What are you working on now?My next novel, an updating of The Crucible set in a contemporary Massachusetts prep school, is called CONVERSION, and will be out from Penguin next summer. Right now I'm working on a ghost novel, set around the Marble Cemetery in New York City. There's a play that I'm planning to finish before too long. And I might even finish my dissertation this summer. You never know.
Have you ever suffered from writer’s block?
No, fortunately. But I'm a relentless procrastinator. I've written three novels all out of an attempt to put off working on my dissertation. Once my dissertation is done, what will I write novels while putting off? I'm a little worried about it. But I generally am working on at least two projects at once, so perhaps I can trick myself into writing novels while procrastinating on something different.
In truth, the best trick I have ever learned about writer's block came out of that fourth grade English class. I was taught "If you don't know what to write about, write about the fact that you don't know what to write about." I use that trick all the time. All. The. Time.
What’s your advice to new writers?
Writers write. If you're not writing, you're not a writer. No, really, I mean it. I know you have to pick up the kids and it's fun to go sailing and your friends want to have you over for dinner, but you have to write. The time must be found. It will help if you can surround yourself with people who understand this.

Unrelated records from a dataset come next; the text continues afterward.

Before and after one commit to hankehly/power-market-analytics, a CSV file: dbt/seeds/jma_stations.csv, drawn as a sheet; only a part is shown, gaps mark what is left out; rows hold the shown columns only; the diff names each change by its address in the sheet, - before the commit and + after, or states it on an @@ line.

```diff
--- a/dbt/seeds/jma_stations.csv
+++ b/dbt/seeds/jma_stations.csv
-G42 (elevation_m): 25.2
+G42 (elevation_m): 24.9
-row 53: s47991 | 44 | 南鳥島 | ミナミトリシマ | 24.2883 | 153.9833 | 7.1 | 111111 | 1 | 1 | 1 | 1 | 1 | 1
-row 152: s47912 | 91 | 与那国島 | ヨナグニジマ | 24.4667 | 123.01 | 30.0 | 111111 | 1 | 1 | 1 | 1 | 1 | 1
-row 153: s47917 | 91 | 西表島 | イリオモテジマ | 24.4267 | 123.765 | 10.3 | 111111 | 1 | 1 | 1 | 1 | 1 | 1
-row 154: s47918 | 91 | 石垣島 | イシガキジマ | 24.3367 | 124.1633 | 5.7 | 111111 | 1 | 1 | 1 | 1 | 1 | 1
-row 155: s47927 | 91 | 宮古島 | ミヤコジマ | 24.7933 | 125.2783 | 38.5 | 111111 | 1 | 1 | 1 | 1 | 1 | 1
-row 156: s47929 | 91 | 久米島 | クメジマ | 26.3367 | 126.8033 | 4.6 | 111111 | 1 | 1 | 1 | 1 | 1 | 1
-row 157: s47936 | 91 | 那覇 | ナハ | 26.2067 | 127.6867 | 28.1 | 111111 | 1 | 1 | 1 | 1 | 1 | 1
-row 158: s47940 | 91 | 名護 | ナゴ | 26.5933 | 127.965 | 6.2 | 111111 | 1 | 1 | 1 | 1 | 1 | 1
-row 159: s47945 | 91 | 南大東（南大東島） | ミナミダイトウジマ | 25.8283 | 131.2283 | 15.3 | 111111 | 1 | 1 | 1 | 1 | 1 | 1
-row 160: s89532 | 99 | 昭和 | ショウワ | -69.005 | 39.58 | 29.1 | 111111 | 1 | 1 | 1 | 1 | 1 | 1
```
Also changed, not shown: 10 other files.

Write every day, even if it's not in the service of a greater project, and even if no one will ever read it.
Being published is different from being a writer. It will be easier to face the publishing gauntlet if you know that you'll write anyway, whether you are published or not.
Revise. Revise a lot.
That being said, a finished project is better than a perfect project, because there are no perfect projects. Be a finishist, not a perfectionist. (cf. Grad school. I'm an expert, obviously, at taking my own advice.)
You are different from your writing. Criticism and rejection of your writing can feel terribly personal, but they aren't, really. And sometimes they help.
Katherine Howe is the New York Times bestselling author of The Physick Book of Deliverance Dane and The House of Velvet and Glass. She hosted "Salem: Unmasking the Devil" on the National Geographic Channel in 2012, and she will be discussing witches and writing in a MOOC on historical fiction coming from the University of Virginia in the fall. Her fiction has been published in more than twenty languages. Her third novel, Conversion, will be published by Penguin in summer 2014. She lives in New England and upstate New York with her family, where she teaches in the American studies program at Cornell University, and where she is at work on her fourth novel.